Advanced Search
MyIDEAS: Login

Sectoral Solow Residuals

Contents:

Author Info

  • Craig Burnside
  • Martin Eichenbaum
  • Sergio Rebelo

Abstract

This paper presents capital utilization corrected measures of technology shocks for aggregate and disaggregated (two digit Standard Industrial Classification code) industries. We correct for variations in capital utilization by employing industrial electrical use as a measure of capital services. In contrast, the standard measures of technology shocks used in the Real Business Cycle literature are based on economy wide data and assume that capital services are proportional to the stock of measured capital. To assess the impact of these differences, we contrast selected properties of the competing technology shock measures. We argue that the properties of technology shocks for the manufacturing sector are quite different than those used in the RBC literature. We also find that correcting for capital utilization has important implications for the properties of the Solow residual.

Download Info

If you experience problems downloading a file, check if you have the proper application to view it first.
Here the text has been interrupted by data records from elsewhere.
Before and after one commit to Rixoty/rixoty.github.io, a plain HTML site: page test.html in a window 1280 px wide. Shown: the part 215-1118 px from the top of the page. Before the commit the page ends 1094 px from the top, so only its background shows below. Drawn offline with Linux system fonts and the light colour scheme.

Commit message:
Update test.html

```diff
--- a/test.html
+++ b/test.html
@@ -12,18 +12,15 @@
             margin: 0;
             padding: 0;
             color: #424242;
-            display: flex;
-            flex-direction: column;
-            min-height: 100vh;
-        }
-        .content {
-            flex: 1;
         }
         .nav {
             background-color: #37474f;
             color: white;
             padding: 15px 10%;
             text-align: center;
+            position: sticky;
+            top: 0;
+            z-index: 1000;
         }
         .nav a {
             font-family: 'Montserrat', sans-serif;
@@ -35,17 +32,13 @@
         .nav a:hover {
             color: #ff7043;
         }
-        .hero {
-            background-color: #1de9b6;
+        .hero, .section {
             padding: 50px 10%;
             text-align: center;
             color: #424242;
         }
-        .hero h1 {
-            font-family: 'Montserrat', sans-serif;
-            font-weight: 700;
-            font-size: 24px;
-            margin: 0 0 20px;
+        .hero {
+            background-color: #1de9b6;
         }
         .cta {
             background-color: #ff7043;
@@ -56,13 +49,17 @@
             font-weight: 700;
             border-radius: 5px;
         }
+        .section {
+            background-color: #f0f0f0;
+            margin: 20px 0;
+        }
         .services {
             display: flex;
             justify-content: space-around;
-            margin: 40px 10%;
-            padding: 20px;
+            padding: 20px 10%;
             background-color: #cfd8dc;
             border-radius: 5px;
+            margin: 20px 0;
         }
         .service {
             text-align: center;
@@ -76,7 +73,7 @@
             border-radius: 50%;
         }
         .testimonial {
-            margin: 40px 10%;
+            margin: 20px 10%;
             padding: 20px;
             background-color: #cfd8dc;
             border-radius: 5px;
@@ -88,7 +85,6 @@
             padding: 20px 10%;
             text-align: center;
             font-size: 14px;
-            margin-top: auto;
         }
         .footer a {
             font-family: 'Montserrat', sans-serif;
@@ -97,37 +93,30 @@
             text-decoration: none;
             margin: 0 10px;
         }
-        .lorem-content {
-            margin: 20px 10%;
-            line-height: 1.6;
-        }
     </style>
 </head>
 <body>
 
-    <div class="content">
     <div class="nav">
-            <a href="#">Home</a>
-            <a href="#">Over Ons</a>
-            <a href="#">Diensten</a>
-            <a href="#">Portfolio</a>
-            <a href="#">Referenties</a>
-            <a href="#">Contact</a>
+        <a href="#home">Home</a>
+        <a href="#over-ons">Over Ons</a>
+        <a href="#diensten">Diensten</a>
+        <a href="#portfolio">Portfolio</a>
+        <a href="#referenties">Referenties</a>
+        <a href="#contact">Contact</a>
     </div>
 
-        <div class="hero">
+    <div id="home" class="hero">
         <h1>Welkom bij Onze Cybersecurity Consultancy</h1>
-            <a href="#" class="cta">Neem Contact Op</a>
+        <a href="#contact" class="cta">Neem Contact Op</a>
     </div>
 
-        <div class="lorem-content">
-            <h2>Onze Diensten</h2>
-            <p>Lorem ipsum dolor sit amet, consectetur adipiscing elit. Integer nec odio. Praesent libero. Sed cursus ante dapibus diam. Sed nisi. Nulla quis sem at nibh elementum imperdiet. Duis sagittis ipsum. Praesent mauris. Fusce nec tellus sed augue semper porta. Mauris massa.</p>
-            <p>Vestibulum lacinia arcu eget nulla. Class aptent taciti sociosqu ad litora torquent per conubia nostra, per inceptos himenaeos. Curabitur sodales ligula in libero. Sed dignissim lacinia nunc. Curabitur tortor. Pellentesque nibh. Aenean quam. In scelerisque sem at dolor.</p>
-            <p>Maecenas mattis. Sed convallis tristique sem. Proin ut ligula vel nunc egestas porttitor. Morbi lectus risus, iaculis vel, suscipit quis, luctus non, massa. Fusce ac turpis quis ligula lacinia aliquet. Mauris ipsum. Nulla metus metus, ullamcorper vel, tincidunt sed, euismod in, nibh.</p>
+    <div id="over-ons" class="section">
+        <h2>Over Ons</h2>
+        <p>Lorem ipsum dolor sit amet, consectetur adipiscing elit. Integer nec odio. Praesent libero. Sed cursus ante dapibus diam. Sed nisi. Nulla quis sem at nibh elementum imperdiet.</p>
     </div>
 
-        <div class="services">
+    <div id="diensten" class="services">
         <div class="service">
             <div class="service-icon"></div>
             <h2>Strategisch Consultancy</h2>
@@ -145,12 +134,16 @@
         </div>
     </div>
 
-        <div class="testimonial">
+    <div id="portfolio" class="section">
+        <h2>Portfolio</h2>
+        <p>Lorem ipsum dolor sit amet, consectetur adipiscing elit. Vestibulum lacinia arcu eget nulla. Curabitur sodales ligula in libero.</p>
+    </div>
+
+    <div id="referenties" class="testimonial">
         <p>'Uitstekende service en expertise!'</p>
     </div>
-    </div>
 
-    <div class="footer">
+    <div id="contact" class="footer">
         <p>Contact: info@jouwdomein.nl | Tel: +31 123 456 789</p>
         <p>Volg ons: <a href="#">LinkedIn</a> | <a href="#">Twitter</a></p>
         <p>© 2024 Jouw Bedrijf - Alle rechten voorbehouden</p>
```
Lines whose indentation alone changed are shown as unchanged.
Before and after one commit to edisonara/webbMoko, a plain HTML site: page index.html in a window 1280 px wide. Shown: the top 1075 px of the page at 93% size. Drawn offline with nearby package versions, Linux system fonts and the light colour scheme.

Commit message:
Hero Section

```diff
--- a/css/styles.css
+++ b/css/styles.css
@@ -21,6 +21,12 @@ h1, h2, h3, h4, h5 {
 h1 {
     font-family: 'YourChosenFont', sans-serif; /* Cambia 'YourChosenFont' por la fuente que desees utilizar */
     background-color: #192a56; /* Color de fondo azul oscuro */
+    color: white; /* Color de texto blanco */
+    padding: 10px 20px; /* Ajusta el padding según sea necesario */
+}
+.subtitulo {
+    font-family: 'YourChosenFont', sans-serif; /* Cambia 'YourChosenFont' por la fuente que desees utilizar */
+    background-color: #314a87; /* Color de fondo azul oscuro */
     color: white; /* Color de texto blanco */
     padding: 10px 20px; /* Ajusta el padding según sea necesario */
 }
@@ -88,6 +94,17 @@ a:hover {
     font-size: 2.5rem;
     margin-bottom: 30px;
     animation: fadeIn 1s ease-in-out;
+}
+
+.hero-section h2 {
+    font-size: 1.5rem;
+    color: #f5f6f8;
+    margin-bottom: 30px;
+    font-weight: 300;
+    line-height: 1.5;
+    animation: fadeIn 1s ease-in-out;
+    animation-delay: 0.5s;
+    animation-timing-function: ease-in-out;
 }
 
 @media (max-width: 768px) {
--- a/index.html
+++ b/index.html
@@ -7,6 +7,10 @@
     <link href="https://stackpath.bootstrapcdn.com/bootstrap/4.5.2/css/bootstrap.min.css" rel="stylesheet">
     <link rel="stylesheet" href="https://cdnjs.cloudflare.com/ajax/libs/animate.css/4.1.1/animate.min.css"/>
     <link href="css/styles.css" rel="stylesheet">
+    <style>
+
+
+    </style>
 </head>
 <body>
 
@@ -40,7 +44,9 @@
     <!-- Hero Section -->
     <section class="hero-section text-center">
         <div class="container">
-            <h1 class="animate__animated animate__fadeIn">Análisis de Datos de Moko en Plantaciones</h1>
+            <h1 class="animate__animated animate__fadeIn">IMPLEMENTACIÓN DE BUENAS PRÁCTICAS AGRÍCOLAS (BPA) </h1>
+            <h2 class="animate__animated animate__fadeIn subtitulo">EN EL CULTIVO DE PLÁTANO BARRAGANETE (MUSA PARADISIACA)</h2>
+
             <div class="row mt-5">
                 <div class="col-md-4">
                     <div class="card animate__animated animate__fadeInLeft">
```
In case of further problems read the IDEAS help page. Note that these files are not on the IDEAS site. Please be patient as the files may be large.
File URL: http://www.nber.org/papers/w5286.pdf
Download Restriction: no

Bibliographic Info

Paper provided by National Bureau of Economic Research, Inc in its series NBER Working Papers with number 5286.

as in new window
Length:
Date of creation: Oct 1995
Date of revision:
Publication status: published as Burnside, A. Craig, Martin S. Eichenbaum and Sergio T. Rebelo. "Sectoral Solow Residuals," European Economic Review, 1996, v40(3-5,Apr), 861-869.
Handle: RePEc:nbr:nberwo:5286

Note: EFG
Contact details of provider:
Postal: National Bureau of Economic Research, 1050 Massachusetts Avenue Cambridge, MA 02138, U.S.A.
Phone: 617-868-3900
Email:
Web page: http://www.nber.org
More information through EDIRC

Related research

Keywords:

Other versions of this item:

Find related papers by JEL classification:

References

References listed on IDEAS
Please report citation or reference errors to , or , if you are the registered author of the cited work, log in to your RePEc Author Service profile, click on "citations" and make appropriate adjustments.:
as in new window
  1. Burnside, Craig & Eichenbaum, Martin, 1996. "Factor-Hoarding and the Propagation of Business-Cycle Shocks," American Economic Review, American Economic Association, vol. 86(5), pages 1154-74, December.
  2. Craig Burnside & Martin Eichenbaum & Sergio Rebelo, 1995. "Capital Utilization and Returns to Scale," NBER Working Papers 5125, National Bureau of Economic Research, Inc.
  3. Basu, S., 1993. "Procyclical Productivity: Overhead Inputs or Cyclical Utilization," Papers 93-25, Michigan - Center for Research on Economic & Social Theory.
Full references (including those not matched with items on IDEAS)

Citations

Citations are extracted by the CitEc Project, subscribe to its RSS feed for this item.
as in new window

Cited by:
This item has more than 25 citations. To prevent cluttering this page, these citations are listed on a separate page.

Lists

This item is not listed on Wikipedia, on a reading list or among the top items on IDEAS.

Statistics

Access and download statistics

Corrections

When requesting a correction, please mention this item's handle: RePEc:nbr:nberwo:5286. See general information about how to correct material in RePEc.

For technical questions regarding this item, or to correct its authors, title, abstract, bibliographic or download information, contact: ().

If you have authored this item and are not yet registered with RePEc, we encourage you to do it here. This allows to link your profile to this item. It also allows you to accept potential citations to this item that we are uncertain about.

If references are entirely missing, you can add them using this form.

If the full references list an item that is present in RePEc, but the system did not link to it, you can help with this form.

If you know of missing items citing this one, you can help us creating those links by adding the relevant references in the same way as above, for each refering item. If you are a registered author of this item, you may also want to check the "citations" tab in your profile, as there may be some citations waiting for confirmation.

Please note that corrections may take a couple of weeks to filter through the various RePEc services.